• _What you need to do_
Filter the lines below, copying only those with the string "AuditRecorded".

::: Data for the task

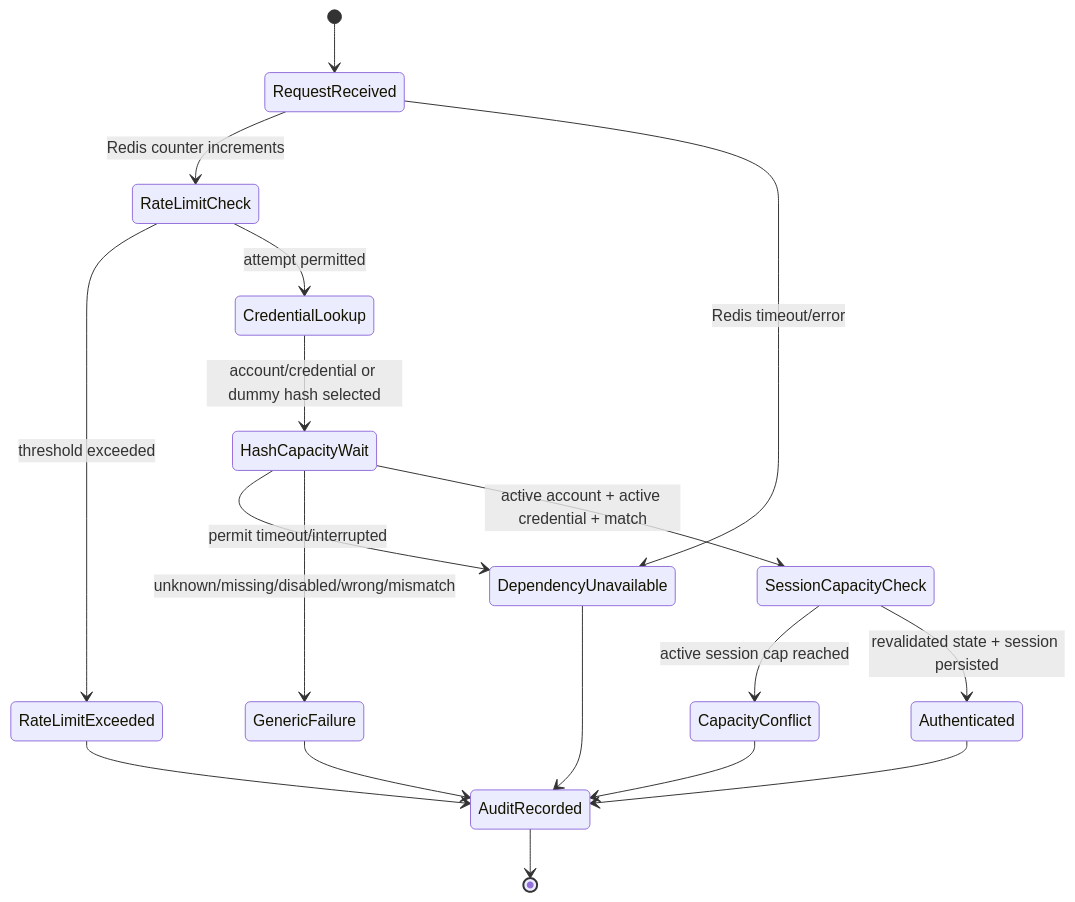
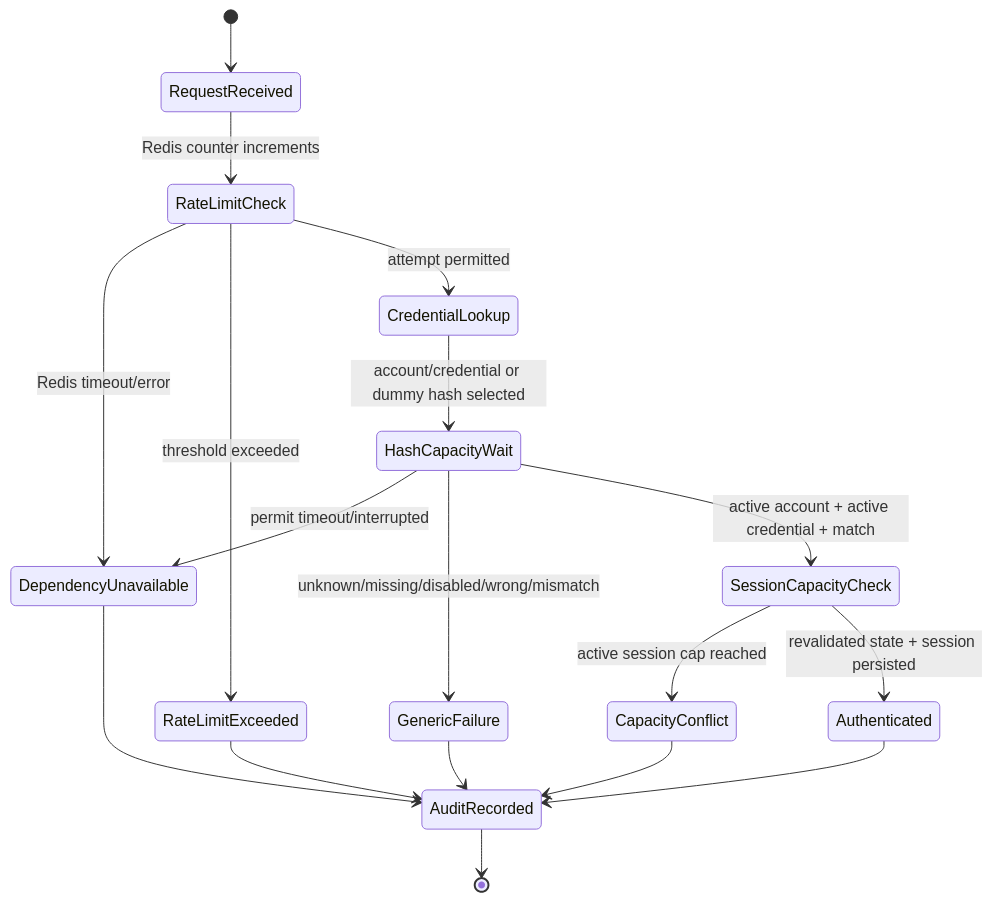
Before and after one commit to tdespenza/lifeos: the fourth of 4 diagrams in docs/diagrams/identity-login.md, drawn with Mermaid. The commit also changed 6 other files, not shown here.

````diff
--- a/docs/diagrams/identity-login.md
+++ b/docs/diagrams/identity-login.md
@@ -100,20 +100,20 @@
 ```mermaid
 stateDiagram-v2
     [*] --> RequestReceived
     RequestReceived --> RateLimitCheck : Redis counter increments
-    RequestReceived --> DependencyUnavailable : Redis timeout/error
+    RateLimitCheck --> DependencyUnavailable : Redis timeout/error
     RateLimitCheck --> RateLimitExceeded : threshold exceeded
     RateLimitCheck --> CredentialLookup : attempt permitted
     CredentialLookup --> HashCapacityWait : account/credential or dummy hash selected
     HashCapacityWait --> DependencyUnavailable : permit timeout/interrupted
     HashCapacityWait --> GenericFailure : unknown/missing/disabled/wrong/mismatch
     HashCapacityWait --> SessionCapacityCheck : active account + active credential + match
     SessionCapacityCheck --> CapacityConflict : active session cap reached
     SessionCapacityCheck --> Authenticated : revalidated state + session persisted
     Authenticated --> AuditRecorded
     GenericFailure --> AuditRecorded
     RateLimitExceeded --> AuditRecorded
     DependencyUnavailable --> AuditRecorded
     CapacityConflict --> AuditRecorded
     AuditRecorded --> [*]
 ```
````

::::::
::: Data for the task

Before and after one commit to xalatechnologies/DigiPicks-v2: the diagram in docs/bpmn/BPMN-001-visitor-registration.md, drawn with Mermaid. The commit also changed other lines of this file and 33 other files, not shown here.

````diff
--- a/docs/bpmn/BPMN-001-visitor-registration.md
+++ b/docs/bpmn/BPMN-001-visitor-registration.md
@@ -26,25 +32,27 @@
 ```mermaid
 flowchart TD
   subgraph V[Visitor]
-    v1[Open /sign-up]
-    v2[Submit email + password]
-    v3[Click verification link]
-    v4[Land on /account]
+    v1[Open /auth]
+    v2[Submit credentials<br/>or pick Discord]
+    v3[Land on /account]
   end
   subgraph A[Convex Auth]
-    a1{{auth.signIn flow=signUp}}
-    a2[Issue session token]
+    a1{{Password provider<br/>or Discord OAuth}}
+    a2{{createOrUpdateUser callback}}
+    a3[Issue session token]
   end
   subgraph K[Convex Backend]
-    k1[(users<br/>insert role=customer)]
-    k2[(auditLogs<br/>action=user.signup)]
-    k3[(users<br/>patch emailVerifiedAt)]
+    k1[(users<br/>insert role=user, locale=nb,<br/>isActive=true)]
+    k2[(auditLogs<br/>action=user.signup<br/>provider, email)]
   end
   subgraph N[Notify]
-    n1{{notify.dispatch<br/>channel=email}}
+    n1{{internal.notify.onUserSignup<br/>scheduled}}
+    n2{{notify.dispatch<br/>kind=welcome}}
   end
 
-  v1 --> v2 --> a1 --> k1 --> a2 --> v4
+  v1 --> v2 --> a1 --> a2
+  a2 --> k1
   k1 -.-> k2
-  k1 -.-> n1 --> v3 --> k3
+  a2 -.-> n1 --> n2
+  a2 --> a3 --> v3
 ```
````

::::::
::: Data for the task

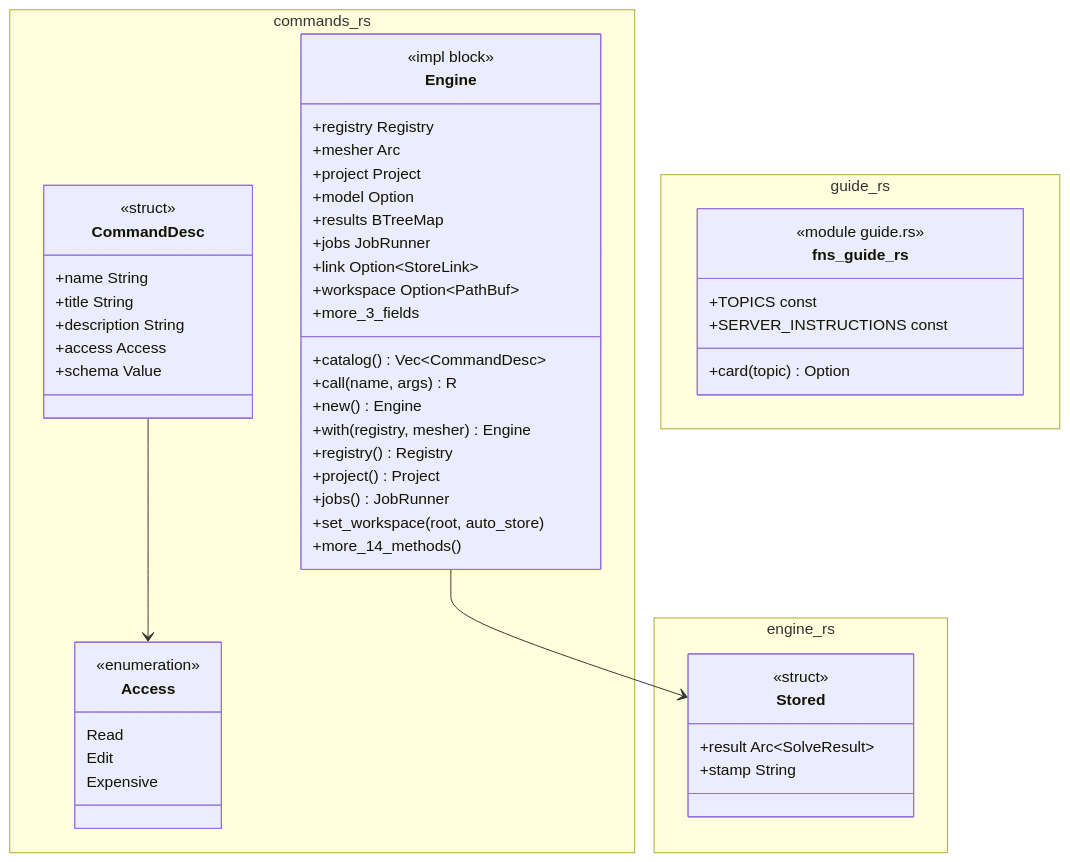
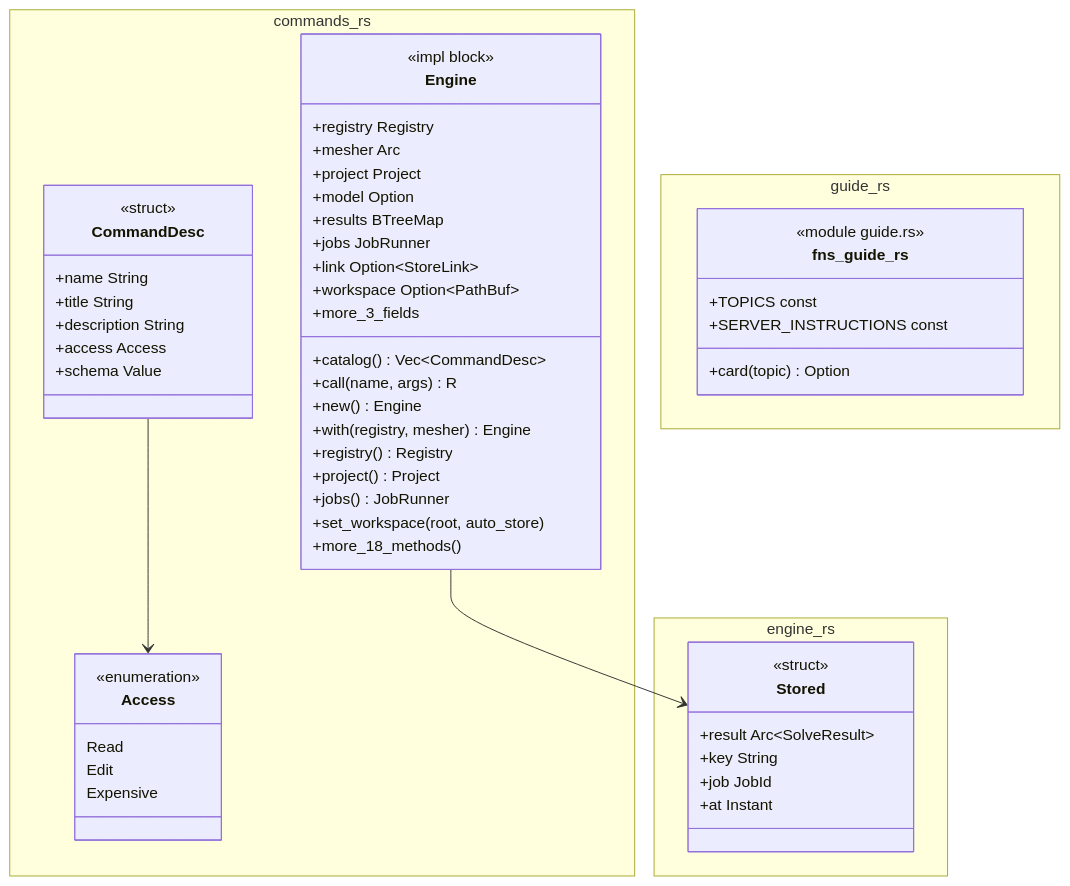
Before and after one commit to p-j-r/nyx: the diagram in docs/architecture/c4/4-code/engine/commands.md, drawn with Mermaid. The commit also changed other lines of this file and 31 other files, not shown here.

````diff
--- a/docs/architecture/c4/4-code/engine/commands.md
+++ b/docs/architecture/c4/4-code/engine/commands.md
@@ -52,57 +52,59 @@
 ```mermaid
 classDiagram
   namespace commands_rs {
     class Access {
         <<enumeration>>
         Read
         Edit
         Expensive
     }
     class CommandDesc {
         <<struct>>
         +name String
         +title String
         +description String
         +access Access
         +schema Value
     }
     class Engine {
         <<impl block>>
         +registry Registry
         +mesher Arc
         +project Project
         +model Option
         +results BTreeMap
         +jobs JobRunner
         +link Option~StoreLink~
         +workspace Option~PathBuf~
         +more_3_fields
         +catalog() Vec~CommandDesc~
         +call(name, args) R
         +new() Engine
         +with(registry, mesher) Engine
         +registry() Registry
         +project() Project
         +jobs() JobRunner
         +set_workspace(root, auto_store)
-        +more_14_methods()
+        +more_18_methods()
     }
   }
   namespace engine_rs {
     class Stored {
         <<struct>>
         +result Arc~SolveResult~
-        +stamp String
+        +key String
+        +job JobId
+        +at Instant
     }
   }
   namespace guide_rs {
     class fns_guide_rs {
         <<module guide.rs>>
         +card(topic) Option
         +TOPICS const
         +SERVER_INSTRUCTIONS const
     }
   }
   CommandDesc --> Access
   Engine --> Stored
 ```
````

::::::

• _Result of the task_
     Authenticated --> AuditRecorded
     GenericFailure --> AuditRecorded
     RateLimitExceeded --> AuditRecorded
     DependencyUnavailable --> AuditRecorded
     CapacityConflict --> AuditRecorded
     AuditRecorded --> [*]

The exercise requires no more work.